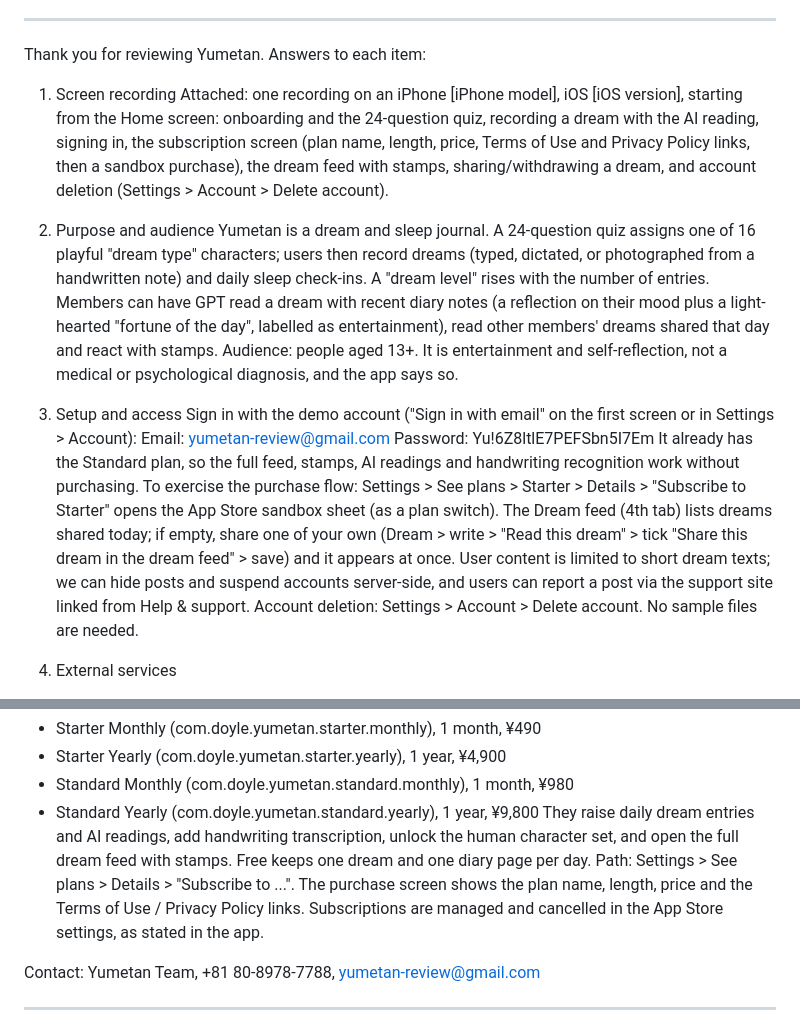
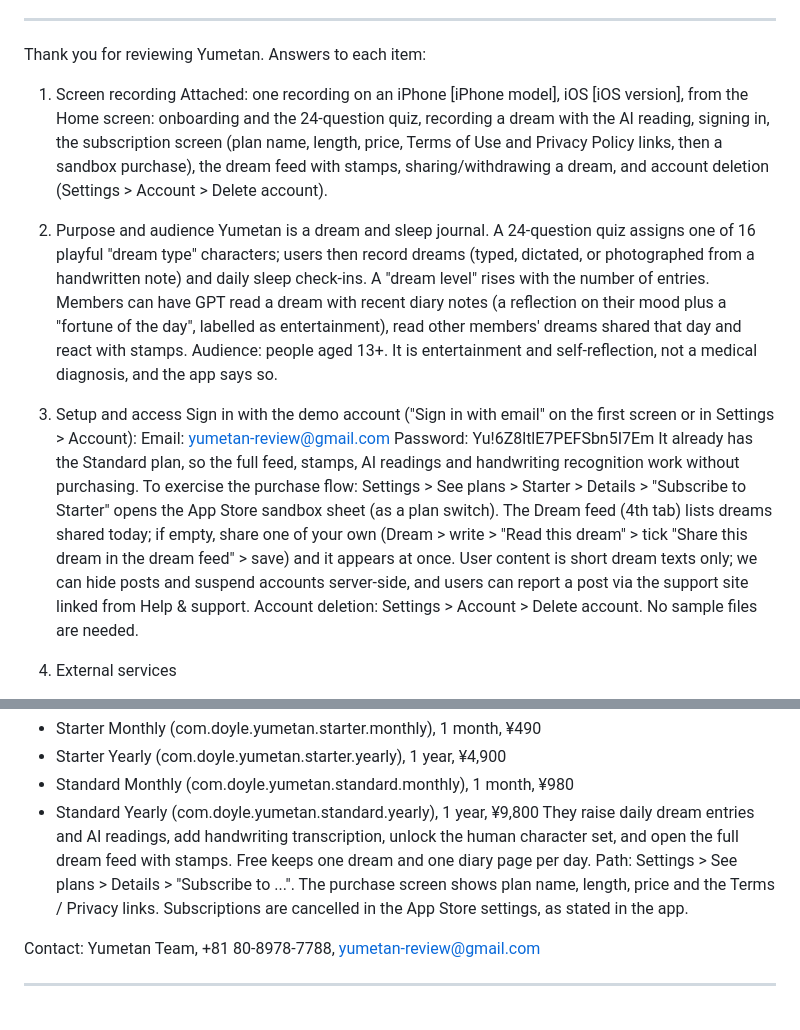
Before and after one commit to DoyleRampo/yumetan, a Markdown page: docs/appstore/REVIEW_NOTES.md, 2 parts joined by grey strips. GitHub-like rendering.

Commit message:
docs(appstore): trim the review notes below 4,000 characters
Co-Authored-By: Claude Fable 5.1 <noreply@anthropic.com>
Claude-Session: https://claude.ai/code/session_01Lf3eyXwc8V3PunrJdneoAy

```diff
--- a/docs/appstore/REVIEW_NOTES.md
+++ b/docs/appstore/REVIEW_NOTES.md
@@ -14,16 +14,16 @@ Before submitting, give this account the Standard plan in Firestore (`membership
 Thank you for reviewing Yumetan. Answers to each item:
 
 1. Screen recording
-Attached: one recording on an iPhone [iPhone model], iOS [iOS version], starting from the Home screen: onboarding and the 24-question quiz, recording a dream with the AI reading, signing in, the subscription screen (plan name, length, price, Terms of Use and Privacy Policy links, then a sandbox purchase), the dream feed with stamps, sharing/withdrawing a dream, and account deletion (Settings > Account > Delete account).
+Attached: one recording on an iPhone [iPhone model], iOS [iOS version], from the Home screen: onboarding and the 24-question quiz, recording a dream with the AI reading, signing in, the subscription screen (plan name, length, price, Terms of Use and Privacy Policy links, then a sandbox purchase), the dream feed with stamps, sharing/withdrawing a dream, and account deletion (Settings > Account > Delete account).
 
 2. Purpose and audience
-Yumetan is a dream and sleep journal. A 24-question quiz assigns one of 16 playful "dream type" characters; users then record dreams (typed, dictated, or photographed from a handwritten note) and daily sleep check-ins. A "dream level" rises with the number of entries. Members can have GPT read a dream with recent diary notes (a reflection on their mood plus a light-hearted "fortune of the day", labelled as entertainment), read other members' dreams shared that day and react with stamps. Audience: people aged 13+. It is entertainment and self-reflection, not a medical or psychological diagnosis, and the app says so.
+Yumetan is a dream and sleep journal. A 24-question quiz assigns one of 16 playful "dream type" characters; users then record dreams (typed, dictated, or photographed from a handwritten note) and daily sleep check-ins. A "dream level" rises with the number of entries. Members can have GPT read a dream with recent diary notes (a reflection on their mood plus a "fortune of the day", labelled as entertainment), read other members' dreams shared that day and react with stamps. Audience: people aged 13+. It is entertainment and self-reflection, not a medical diagnosis, and the app says so.
 
 3. Setup and access
 Sign in with the demo account ("Sign in with email" on the first screen or in Settings > Account):
 Email: yumetan-review@gmail.com
 Password: Yu!6Z8ltlE7PEFSbn5I7Em
-It already has the Standard plan, so the full feed, stamps, AI readings and handwriting recognition work without purchasing. To exercise the purchase flow: Settings > See plans > Starter > Details > "Subscribe to Starter" opens the App Store sandbox sheet (as a plan switch). The Dream feed (4th tab) lists dreams shared today; if empty, share one of your own (Dream > write > "Read this dream" > tick "Share this dream in the dream feed" > save) and it appears at once. User content is limited to short dream texts; we can hide posts and suspend accounts server-side, and users can report a post via the support site linked from Help & support. Account deletion: Settings > Account > Delete account. No sample files are needed.
+It already has the Standard plan, so the full feed, stamps, AI readings and handwriting recognition work without purchasing. To exercise the purchase flow: Settings > See plans > Starter > Details > "Subscribe to Starter" opens the App Store sandbox sheet (as a plan switch). The Dream feed (4th tab) lists dreams shared today; if empty, share one of your own (Dream > write > "Read this dream" > tick "Share this dream in the dream feed" > save) and it appears at once. User content is short dream texts only; we can hide posts and suspend accounts server-side, and users can report a post via the support site linked from Help & support. Account deletion: Settings > Account > Delete account. No sample files are needed.
 
 4. External services
 - Firebase Authentication (Google, Apple, LINE, email/password, guests) and Cloud Firestore for storage and sync.
@@ -46,7 +46,7 @@ Four auto-renewable subscriptions:
 - Starter Yearly (com.doyle.yumetan.starter.yearly), 1 year, ¥4,900
 - Standard Monthly (com.doyle.yumetan.standard.monthly), 1 month, ¥980
 - Standard Yearly (com.doyle.yumetan.standard.yearly), 1 year, ¥9,800
-They raise daily dream entries and AI readings, add handwriting transcription, unlock the human character set, and open the full dream feed with stamps. Free keeps one dream and one diary page per day. Path: Settings > See plans > Details > "Subscribe to ...". The purchase screen shows the plan name, length, price and the Terms of Use / Privacy Policy links. Subscriptions are managed and cancelled in the App Store settings, as stated in the app.
+They raise daily dream entries and AI readings, add handwriting transcription, unlock the human character set, and open the full dream feed with stamps. Free keeps one dream and one diary page per day. Path: Settings > See plans > Details > "Subscribe to ...". The purchase screen shows plan name, length, price and the Terms / Privacy links. Subscriptions are cancelled in the App Store settings, as stated in the app.
 
 Contact: Yumetan Team, +81 80-8978-7788, yumetan-review@gmail.com
 
```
========================================================================
Work to complete: From the first line to the last, retype the data exactly, but omit every image.

Response to this exercise:
Before and after one commit to DoyleRampo/yumetan, a Markdown page: docs/appstore/REVIEW_NOTES.md, 2 parts joined by grey strips. GitHub-like rendering.

Commit message:
docs(appstore): trim the review notes below 4,000 characters
Co-Authored-By: Claude Fable 5.1 <noreply@anthropic.com>
Claude-Session: https://claude.ai/code/session_01Lf3eyXwc8V3PunrJdneoAy

```diff
--- a/docs/appstore/REVIEW_NOTES.md
+++ b/docs/appstore/REVIEW_NOTES.md
@@ -14,16 +14,16 @@ Before submitting, give this account the Standard plan in Firestore (`membership
 Thank you for reviewing Yumetan. Answers to each item:
 
 1. Screen recording
-Attached: one recording on an iPhone [iPhone model], iOS [iOS version], starting from the Home screen: onboarding and the 24-question quiz, recording a dream with the AI reading, signing in, the subscription screen (plan name, length, price, Terms of Use and Privacy Policy links, then a sandbox purchase), the dream feed with stamps, sharing/withdrawing a dream, and account deletion (Settings > Account > Delete account).
+Attached: one recording on an iPhone [iPhone model], iOS [iOS version], from the Home screen: onboarding and the 24-question quiz, recording a dream with the AI reading, signing in, the subscription screen (plan name, length, price, Terms of Use and Privacy Policy links, then a sandbox purchase), the dream feed with stamps, sharing/withdrawing a dream, and account deletion (Settings > Account > Delete account).
 
 2. Purpose and audience
-Yumetan is a dream and sleep journal. A 24-question quiz assigns one of 16 playful "dream type" characters; users then record dreams (typed, dictated, or photographed from a handwritten note) and daily sleep check-ins. A "dream level" rises with the number of entries. Members can have GPT read a dream with recent diary notes (a reflection on their mood plus a light-hearted "fortune of the day", labelled as entertainment), read other members' dreams shared that day and react with stamps. Audience: people aged 13+. It is entertainment and self-reflection, not a medical or psychological diagnosis, and the app says so.
+Yumetan is a dream and sleep journal. A 24-question quiz assigns one of 16 playful "dream type" characters; users then record dreams (typed, dictated, or photographed from a handwritten note) and daily sleep check-ins. A "dream level" rises with the number of entries. Members can have GPT read a dream with recent diary notes (a reflection on their mood plus a "fortune of the day", labelled as entertainment), read other members' dreams shared that day and react with stamps. Audience: people aged 13+. It is entertainment and self-reflection, not a medical diagnosis, and the app says so.
 
 3. Setup and access
 Sign in with the demo account ("Sign in with email" on the first screen or in Settings > Account):
 Email: yumetan-review@gmail.com
 Password: Yu!6Z8ltlE7PEFSbn5I7Em
-It already has the Standard plan, so the full feed, stamps, AI readings and handwriting recognition work without purchasing. To exercise the purchase flow: Settings > See plans > Starter > Details > "Subscribe to Starter" opens the App Store sandbox sheet (as a plan switch). The Dream feed (4th tab) lists dreams shared today; if empty, share one of your own (Dream > write > "Read this dream" > tick "Share this dream in the dream feed" > save) and it appears at once. User content is limited to short dream texts; we can hide posts and suspend accounts server-side, and users can report a post via the support site linked from Help & support. Account deletion: Settings > Account > Delete account. No sample files are needed.
+It already has the Standard plan, so the full feed, stamps, AI readings and handwriting recognition work without purchasing. To exercise the purchase flow: Settings > See plans > Starter > Details > "Subscribe to Starter" opens the App Store sandbox sheet (as a plan switch). The Dream feed (4th tab) lists dreams shared today; if empty, share one of your own (Dream > write > "Read this dream" > tick "Share this dream in the dream feed" > save) and it appears at once. User content is short dream texts only; we can hide posts and suspend accounts server-side, and users can report a post via the support site linked from Help & support. Account deletion: Settings > Account > Delete account. No sample files are needed.
 
 4. External services
 - Firebase Authentication (Google, Apple, LINE, email/password, guests) and Cloud Firestore for storage and sync.
@@ -46,7 +46,7 @@ Four auto-renewable subscriptions:
 - Starter Yearly (com.doyle.yumetan.starter.yearly), 1 year, ¥4,900
 - Standard Monthly (com.doyle.yumetan.standard.monthly), 1 month, ¥980
 - Standard Yearly (com.doyle.yumetan.standard.yearly), 1 year, ¥9,800
-They raise daily dream entries and AI readings, add handwriting transcription, unlock the human character set, and open the full dream feed with stamps. Free keeps one dream and one diary page per day. Path: Settings > See plans > Details > "Subscribe to ...". The purchase screen shows the plan name, length, price and the Terms of Use / Privacy Policy links. Subscriptions are managed and cancelled in the App Store settings, as stated in the app.
+They raise daily dream entries and AI readings, add handwriting transcription, unlock the human character set, and open the full dream feed with stamps. Free keeps one dream and one diary page per day. Path: Settings > See plans > Details > "Subscribe to ...". The purchase screen shows plan name, length, price and the Terms / Privacy links. Subscriptions are cancelled in the App Store settings, as stated in the app.
 
 Contact: Yumetan Team, +81 80-8978-7788, yumetan-review@gmail.com
 
```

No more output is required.